One of God's holy messengers
I saw the branches of the trees
The clover-blossoms in the grass
"Sleep, sleep to-dfty, tormenting cares,
Of earth and folly born!" Solemnly sang the village choir
On that sweet Sabbath morn.
Through the closed blinds the golden sun
Poured in a dusty beam, Like the celestial ladder seen
By Jacob in his dream.
And ever and anon, the wind,
That on the window lay.
Long was the good man's sermon,
Yet it seemed not so to me;
And still I thought of thee.
Long was the prayer he uttered,
For in my heart I prayed with him,
But now, alas ! the place seems changed;
Thou art no longer here:
With thee did disappear.
Though thoughts, deep-rooted in my heart,
Like pine-trees dark and high, Subdue the light of noon, and breathe A low and ceaseless sigh;
This memory brightens o'er the past,
As when the sun, concealed Behind some cloud that near us hangs,
Shines on a distant field.
THE ARSENAL AT SPRINGFIELD.
This is the Arsenal. From floor to ceiling.
Like a huge organ, rise the burnished arms;
But from their silent pipes no anthem pealing

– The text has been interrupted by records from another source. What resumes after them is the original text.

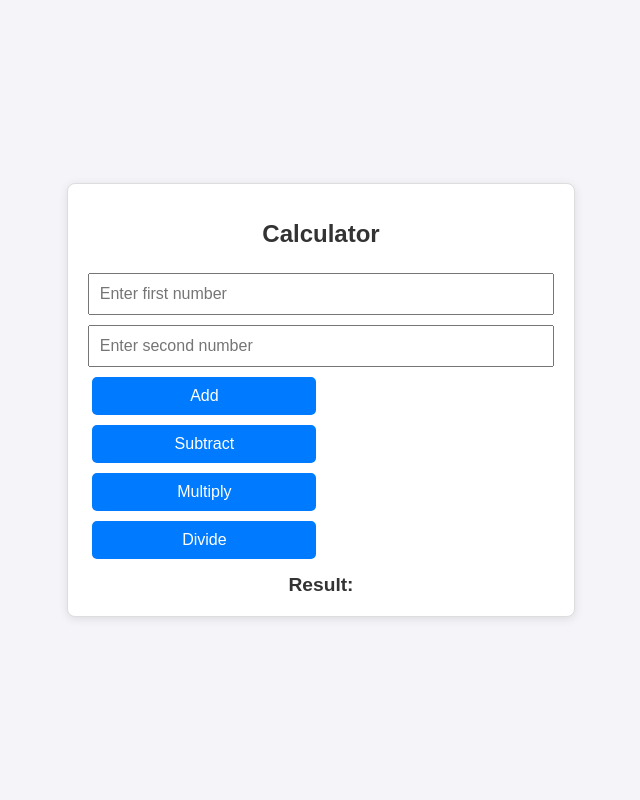
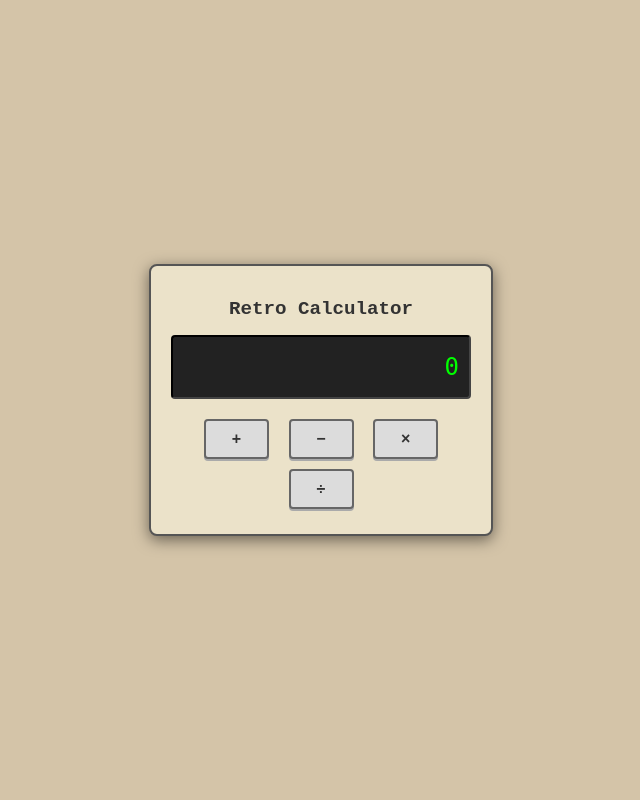
Before and after one commit to BryanF23/is218final, a FastAPI app: page / in a window 1280 px wide. Shown: the whole page, without its empty margins (319-959 px from the left). Run offline with FastAPI, Linux system fonts and the light colour scheme.

Commit message:
added and fixed add, sub, mult, div and fixed index

```diff
--- /dev/null
+++ b/app/operations/add.py
@@ -0,0 +1,2 @@
+def add(a, b):
+    return a + b
--- /dev/null
+++ b/app/operations/divide.py
@@ -0,0 +1,2 @@
+def divide(a, b):
+    return a / b
--- /dev/null
+++ b/app/operations/multiply.py
@@ -0,0 +1,2 @@
+def multiply(a, b):
+    return a * b
--- /dev/null
+++ b/app/operations/subtract.py
@@ -0,0 +1,2 @@
+def subtract(a, b):
+    return a - b
--- a/main.py
+++ b/main.py
@@ -0,0 +1,100 @@
+from fastapi import FastAPI, HTTPException, Request
+from fastapi.responses import JSONResponse
+from fastapi.templating import Jinja2Templates
+from pydantic import BaseModel, Field, validator
+from fastapi.exceptions import RequestValidationError
+from app.operations import add, subtract, multiply, divide  # Correct import path
+import uvicorn
+import logging
+
+# Setup logging
+logging.basicConfig(level=logging.INFO)
+logger = logging.getLogger(__name__)
+
+app = FastAPI()
+
+# Setup templates directory
+templates = Jinja2Templates(directory="templates")
+
+# Pydantic model for request data
+class OperationRequest(BaseModel):
+    a: float = Field(..., description="The first number")
+    b: float = Field(..., description="The second number")
+
+    @validator('a', 'b')  # Correct decorator for Pydantic 1.x
+    def validate_numbers(cls, value):
+        if not isinstance(value, (int, float)):
+            raise ValueError('Both a and b must be numbers.')
+        return value
+
+# Pydantic model for successful response
+class OperationResponse(BaseModel):
+    result: float = Field(..., description="The result of the operation")
+
+# Pydantic model for error response
+class ErrorResponse(BaseModel):
+    error: str = Field(..., description="Error message")
+
+# Custom Exception Handlers
+@app.exception_handler(HTTPException)
+async def http_exception_handler(request: Request, exc: HTTPException):
+    logger.error(f"HTTPException on {request.url.path}: {exc.detail}")
+    return JSONResponse(
+        status_code=exc.status_code,
+        content={"error": exc.detail},
+    )
+
+@app.exception_handler(RequestValidationError)
+async def validation_exception_handler(request: Request, exc: RequestValidationError):
+    error_messages = "; ".join([f"{err['loc'][-1]}: {err['msg']}" for err in exc.errors()])
+    logger.error(f"ValidationError on {request.url.path}: {error_messages}")
+    return JSONResponse(
+        status_code=400,
+        content={"error": error_messages},
+    )
+
+@app.get("/")
+async def read_root(request: Request):
+    return templates.TemplateResponse("index.html", {"request": request})
+
+@app.post("/add", response_model=OperationResponse, responses={400: {"model": ErrorResponse}})
+async def add_route(operation: OperationRequest):
+    try:
+        result = add(operation.a, operation.b)
+        return OperationResponse(result=result)
+    except Exception as e:
+        logger.error(f"Add Operation Error: {str(e)}")
+        raise HTTPException(status_code=400, detail=str(e))
+
+@app.post("/subtract", response_model=OperationResponse, responses={400: {"model": ErrorResponse}})
+async def subtract_route(operation: OperationRequest):
+    try:
+        result = subtract(operation.a, operation.b)
+        return OperationResponse(result=result)
+    except Exception as e:
+        logger.error(f"Subtract Operation Error: {str(e)}")
+        raise HTTPException(status_code=400, detail=str(e))
+
+@app.post("/multiply", response_model=OperationResponse, responses={400: {"model": ErrorResponse}})
+async def multiply_route(operation: OperationRequest):
+    try:
+        result = multiply(operation.a, operation.b)
+        return OperationResponse(result=result)
+    except Exception as e:
+        logger.error(f"Multiply Operation Error: {str(e)}")
+        raise HTTPException(status_code=400, detail=str(e))
+
+@app.post("/divide", response_model=OperationResponse, responses={400: {"model": ErrorResponse}})
+async def divide_route(operation: OperationRequest):
+    try:
+        result = divide(operation.a, operation.b)
+        return OperationResponse(result=result)
+    except ValueError as e:
+        logger.error(f"Divide Operation Error: {str(e)}")
+        raise HTTPException(status_code=400, detail=str(e))
+    except Exception as e:
+        logger.error(f"Divide Operation Internal Error: {str(e)}")
+        raise HTTPException(status_code=500, detail="Internal Server Error")
+
+if __name__ == "__main__":
+    uvicorn.run(app, host="127.0.0.1", port=8000)
--- a/templates/index.html
+++ b/templates/index.html
@@ -6,8 +6,8 @@
     <title>Calculator</title>
     <style>
         body {
-            font-family: Arial, sans-serif;
-            background-color: #f4f4f9;
+            font-family: 'Courier New', Courier, monospace;
+            background-color: #d4c4a8;
             display: flex;
             justify-content: center;
             align-items: center;
@@ -15,94 +15,107 @@
             margin: 0;
         }
         .calculator {
-            background: #ffffff;
-            border: 1px solid #ddd;
+            background: #ebe2c9;
+            border: 2px solid #555;
             border-radius: 8px;
             padding: 20px;
-            box-shadow: 0 2px 10px rgba(0, 0, 0, 0.1);
+            box-shadow: 0 4px 15px rgba(0, 0, 0, 0.5);
+            width: 300px;
+            text-align: center;
         }
         .calculator h1 {
-            text-align: center;
-            margin-bottom: 20px;
+            font-size: 1.2rem;
+            color: #333;
+            margin-bottom: 15px;
+        }
+        .display {
+            background: #222;
+            color: #0f0;
+            font-family: 'Digital-7 Mono', monospace;
             font-size: 1.5rem;
-            color: #333;
+            padding: 10px;
+            text-align: right;
+            border: 2px inset #444;
+            margin-bottom: 15px;
+            border-radius: 4px;
+            height: 40px;
+            display: flex;
+            justify-content: flex-end;
+            align-items: center;
         }
         input {
-            width: 100%;
-            margin: 5px 0;
-            padding: 10px;
-            font-size: 1rem;
-            box-sizing: border-box;
+            display: none; /* Hidden as old calculators don’t show input boxes */
         }
         button {
-            width: 48%;
-            padding: 10px;
-            margin: 5px 1%;
-            background-color: #007bff;
-            color: #fff;
-            border: none;
-            border-radius: 5px;
+            width: 65px;
+            height: 40px;
+            margin: 5px;
+            background-color: #dcdcdc;
+            border: 2px solid #666;
+            border-radius: 4px;
             font-size: 1rem;
+            font-weight: bold;
+            color: #333;
             cursor: pointer;
+            box-shadow: 0 2px #aaa;
         }
-        button:hover {
-            background-color: #0056b3;
+        button:active {
+            box-shadow: none;
+            transform: translateY(2px);
         }
         .result {
-            text-align: center;
             margin-top: 10px;
-            font-size: 1.2rem;
-            font-weight: bold;
+            font-size: 1rem;
             color: #333;
+            display: none; /* Hidden, as old calculators displayed the result on-screen */
         }
     </style>
 </head>
 <body>
     <div class="calculator">
-        <h1>Calculator</h1>
+        <h1>Retro Calculator</h1>
+        <div class="display" id="result">0</div>
         <input type="number" id="num1" placeholder="Enter first number">
         <input type="number" id="num2" placeholder="Enter second number">
         <div>
-            <button onclick="sendCalculation('add')">Add</button>
-            <button onclick="sendCalculation('subtract')">Subtract</button>
-            <button onclick="sendCalculation('multiply')">Multiply</button>
-            <button onclick="sendCalculation('divide')">Divide</button>
+            <button onclick="sendCalculation('add')">+</button>
+            <button onclick="sendCalculation('subtract')">−</button>
+            <button onclick="sendCalculation('multiply')">×</button>
+            <button onclick="sendCalculation('divide')">÷</button>
         </div>
-        <div class="result" id="result">Result: </div>
     </div>
 
     <script>
         async function sendCalculation(operation) {
-            const num1 = parseFloat(document.getElementById("num1").value);
-            const num2 = parseFloat(document.getElementById("num2").value);
+            const num1 = parseFloat(prompt("Enter the first number:"));
+            const num2 = parseFloat(prompt("Enter the second number:"));
             const resultElement = document.getElementById("result");
 
             // Input validation
             if (isNaN(num1) || isNaN(num2)) {
-                resultElement.innerText = "Please enter valid numbers.";
-                resultElement.style.color = "red";
+                resultElement.innerText = "Error";
                 return;
             }
 
-            try {
-                // Send the request with query parameters
-                const response = await fetch(`/?operation=${operation}&num1=${num1}&num2=${num2}`, {
-                    method: "POST"
-                });
+            let result;
+            switch (operation) {
+                case 'add':
+                    result = num1 + num2;
+                    break;
+                case 'subtract':
+                    result = num1 - num2;
+                    break;
+                case 'multiply':
+                    result = num1 * num2;
+                    break;
+                case 'divide':
+                    result = num2 !== 0 ? num1 / num2 : "Error";
+                    break;
+                default:
+                    result = "Error";
+            }
 
-                const data = await response.json();
-
-                if (response.ok) {
-                    resultElement.innerText = `Result: ${data.result}`;
-                    resultElement.style.color = "#333";
-                } else {
-                    resultElement.innerText = data.error || "An error occurred.";
-                    resultElement.style.color = "red";
-                }
-            } catch (error) {
-                resultElement.innerText = "An error occurred. Please try again.";
-                resultElement.style.color = "red";
-            }
+            resultElement.innerText = result;
         }
     </script>
 </body>
```
Also changed, not shown: app/__init__.py (deleted, +0 -22 lines).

Startles the villages with strange alarms.
Ah ! what a sound will rise, how wild and dreary, When the death-angel touches those swift keys! What loud lament and dismal Miserere Will mingle with their awful symphonies!
I hear even now the infinite fierce chorus,
The cries of agony, the endless groan, Which, through the ages that have gone before us, In long reverberations reach our own.
On helm and harness rings the Saxon hammer,
Through Cimbrie forest roars the Norseman's song,